Prepare for and Manage Post-Surgical Pain

No matter what kind of surgery you undergo, some pain is par for the course, especially if you've had an incision, bone or muscle has been worked on, or connective tissues have been displaced. Most patients worry their pain will be more than they can stand, but the good news is there are plenty of pain medications available to help minimize discomfort. The key is finding the ones that work best for individual patients and ensuring they're taken early on in the pain cycle and at scheduled intervals.

In the Recovery Room

Immediately after surgery, you may experience some serious discomfort. Rest assured that you'll have a nurse right by your side, armed with a fast-acting narcotic pain medication to be administered into your IV. Tell your nurse as soon as you feel pain, and keep talking until you've received the right dose to relieve it. It might take several doses before your nurse "catches" your pain, but once she's relieved the immediate discomfort, it will be easier for her to prevent your pain from spiking again.  

In Your Hospital Room

Once you're out of recovery and in your hospital room, you'll either have access to self-administered or nurse-administered IV pain medication. If your surgery was minor, you might go straight to oral pain medication. Narcotic medications can be administered through your IV, as a shot or as a pill. If you start with IV or injected pain medication, your doctor will probably order oral medication to start within a couple days after your surgery. You'll probably be prescribed narcotics like morphine, Fentanyl, Vicodin, or Percocet and you might also be prescribed anti-inflammatory medications like ibuprofen.  

Stay on Schedule

Don't let your pain get too severe. Some patients think it's best to wait as long as possible before taking more medication, but that can backfire. It takes far more medication to "catch up " to severe pain than it does to keep it away. Instead, take your medication on schedule and at the first sign that your last dose is wearing off.

What if Your Pain Medication Doesn't Work? 

There are lots of medications your doctor can prescribe. If one doesn't work, another one will. And if you've been dealing with chronic pain for a while and taking narcotic pain medication regularly, your doctor might need to prescribe stronger doses or different medications to keep you comfortable. Don't be afraid to speak up and ask for help if you're in pain.

Get Moving

You'll probably feel like staying in bed, but the sooner you get up and start moving, the better you'll feel and the faster you'll heal. Walking is especially important to counteract the constipation that's so common when patients take narcotic pain medication. Walking and gentle movement also sets your body on the path to healing by sending your brain and body the subtle message that you're not so injured you have to lie around; you're healing.
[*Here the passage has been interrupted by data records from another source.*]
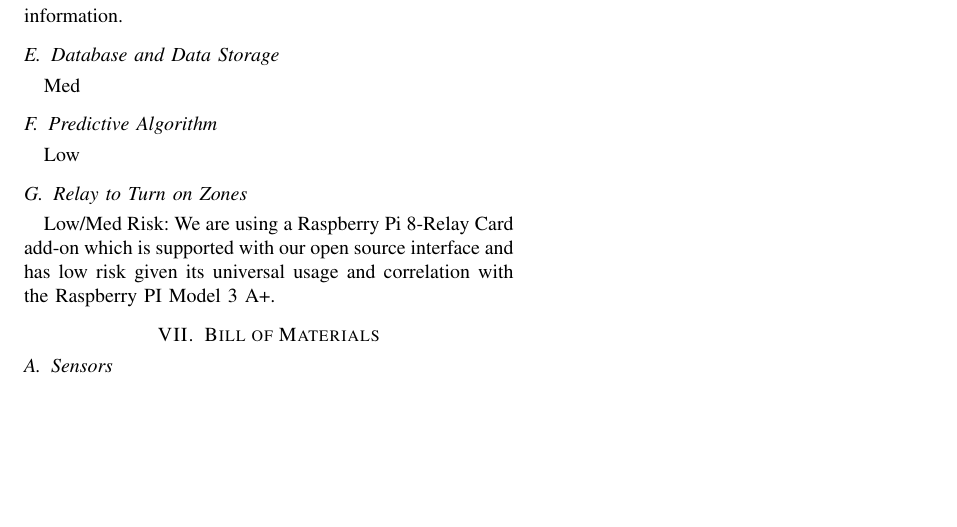
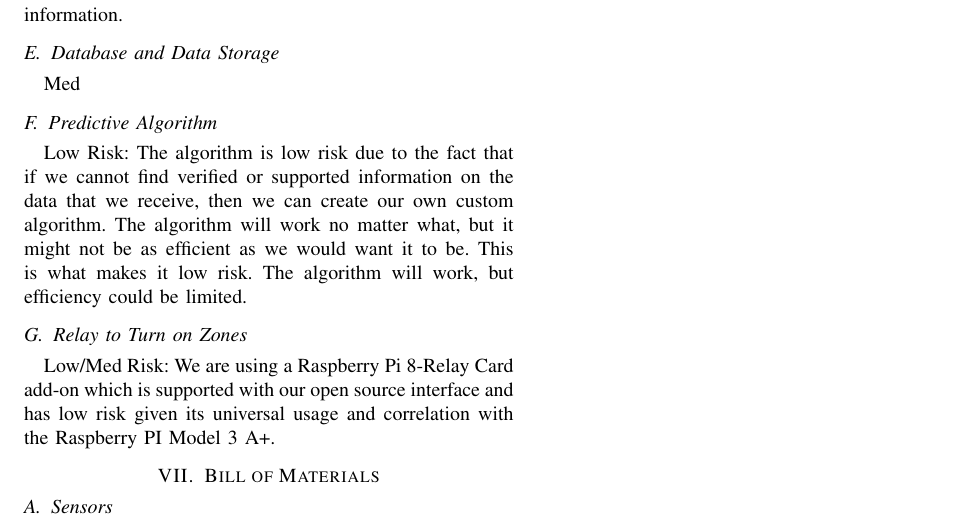
Before and after one commit to calebedwards21/Project-Proposal, a LaTeX paper (main.tex): part of page 3 of 3, cut so that both start at the same text, the shorter picture padded with empty space. Compiled offline with pdfLaTeX.

Commit message:
Added algorithm paragraph

```diff
--- a/main.tex
+++ b/main.tex
@@ -152,7 +152,7 @@ Med/Low Risk: The interface is based upon an open source irrigation control syst
 Med
 
 \subsection{Predictive Algorithm}
-Low
+Low Risk: The algorithm is low risk due to the fact that if we cannot find verified or supported information on the data that we receive, then we can create our own custom algorithm. The algorithm will work no matter what, but it might not be as efficient as we would want it to be. This is what makes it low risk. The algorithm will work, but efficiency could be limited.
 
 \subsection{Relay to Turn on Zones}
 Low/Med Risk: We are using a Raspberry Pi 8-Relay Card add-on which is supported with our open source interface and has low risk given its universal usage and correlation with the Raspberry PI Model 3 A+.
```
With some surgeries, like hip or knee replacement, a physical therapist will guide you through a series of exercises designed to put your new joint in motion, prevent it from becoming stiff and sore, and promote healing. Take your pain medication an hour before your exercise or therapy session to make it easier to move.

Your physician might recommend using ice and heat to ease the pain. Ice reduces inflammation and heat increases circulation. She might recommend alternating between the two. Heat and cold therapy isn't appropriate for every patient though, so be sure to follow your doctor's guidelines. 

If your pain increases, this could be a sign of infection, poor healing, or simply being on the wrong medication. The more you tell your doctor about how you feel, the better able she'll be to treat you. Keep talking, keep moving, and let the healing begin.

Dr. Heather Weldon, M.D. reviewed this article.